A one-day pre-meeting workshop was held on August 7, 2011, immediately preceding the annual Microscopy and Microanalysis (M&M) 2011 meeting in Nashville, Tennessee. The workshop was organized by the Aberration-Corrected Electron Microscopy (ACEM) Focused Interest Group, with an Organizing Committee consisting of Phil Batson, Dave Muller, Larry Allard, Paul Voyles, Miofang Chi, and Mike O'Keefe.

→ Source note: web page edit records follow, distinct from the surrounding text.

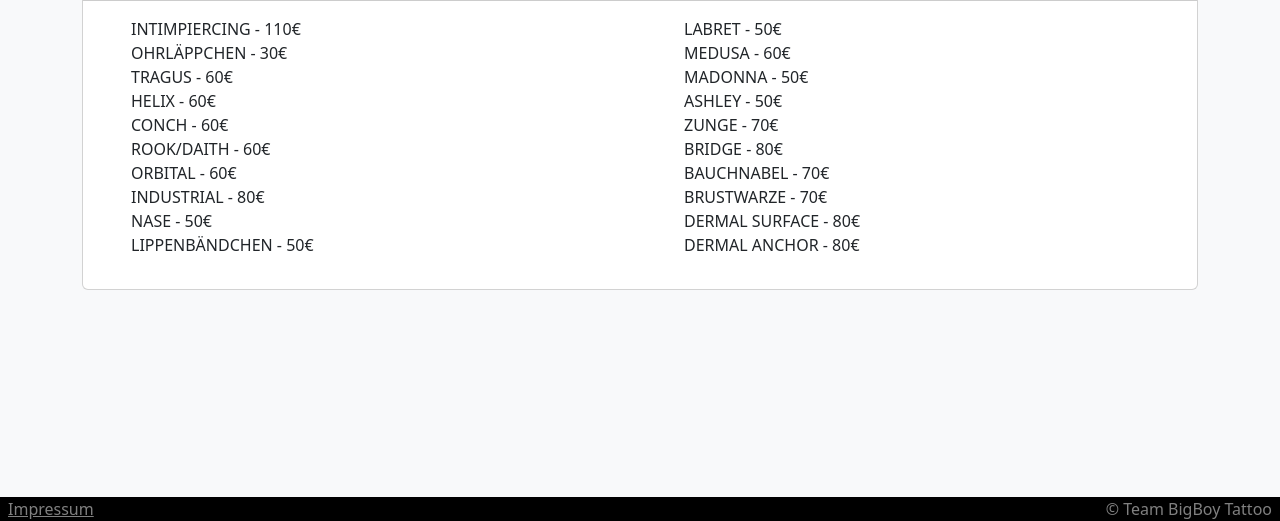
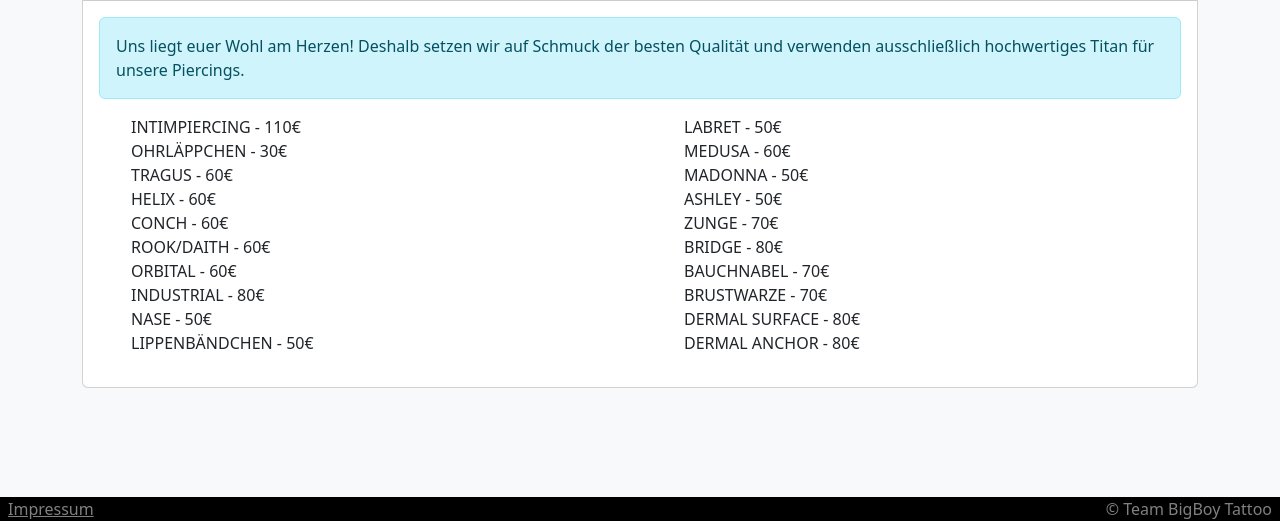
Before and after one commit to just-mau/team-bigboy-tattoo, a plain HTML site: page piercing-prices.html in a window 1280 px wide. Shown: the part 338-859 px from the top of the page. Drawn offline with Linux system fonts and the light colour scheme.

Commit message:
Titan-Schmuck-Info Piercings

```diff
--- a/piercing-prices.html
+++ b/piercing-prices.html
@@ -36,6 +36,13 @@
                 <h2>Preisliste Piercings</h2>
             </div>
             <div class="card-body">
+                <div class="row">
+                    <div class="col-12">
+                        <div class="alert alert-info">
+                            Uns liegt euer Wohl am Herzen! Deshalb setzen wir auf Schmuck der besten Qualität und verwenden ausschließlich hochwertiges Titan für unsere Piercings.
+                        </div>
+                    </div>
+                </div>
                 <div class="row">
                     <div class="col-12 col-md-6">
                         <ul class="no-bullets">
```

The workshop was intended as a forum for the discussion of the latest advances and solutions to problems associated with application of aberration-correction technology in transmission and scanning transmission electron microscopy. The format consisted of platform presentations by both invited and contributed speakers, chosen for their potential to spark discussion, together with a working lunch–poster session. Over 100 people participated during the full-day M&M pre-meeting. Invited speakers covered innovations and issues, while contributors (both platform and poster) highlighted practical experiences and solutions to problems encountered during the application of ACEM to on-going experimental studies. The topical areas for the workshop included new corrector designs, image collection/interpretation, and innovations in spectroscopies or new signal types, as well as artifacts and practical experiences in applications of ACEM to difficult situations such as hard/soft materials and in situ experiments. All platform presentations were intentionally kept short (∼15–20 minutes) to allow the maximum amount of interaction and information flow among attendees. This special section of Microscopy and Microanalysis highlights contributions from presenters at the meeting, which went through the usual refereeing process before being accepted for publication in this issue. These papers provide but a small snapshot of the exciting new developments and opportunities for the burgeoning field of aberration-corrected electron microscopy.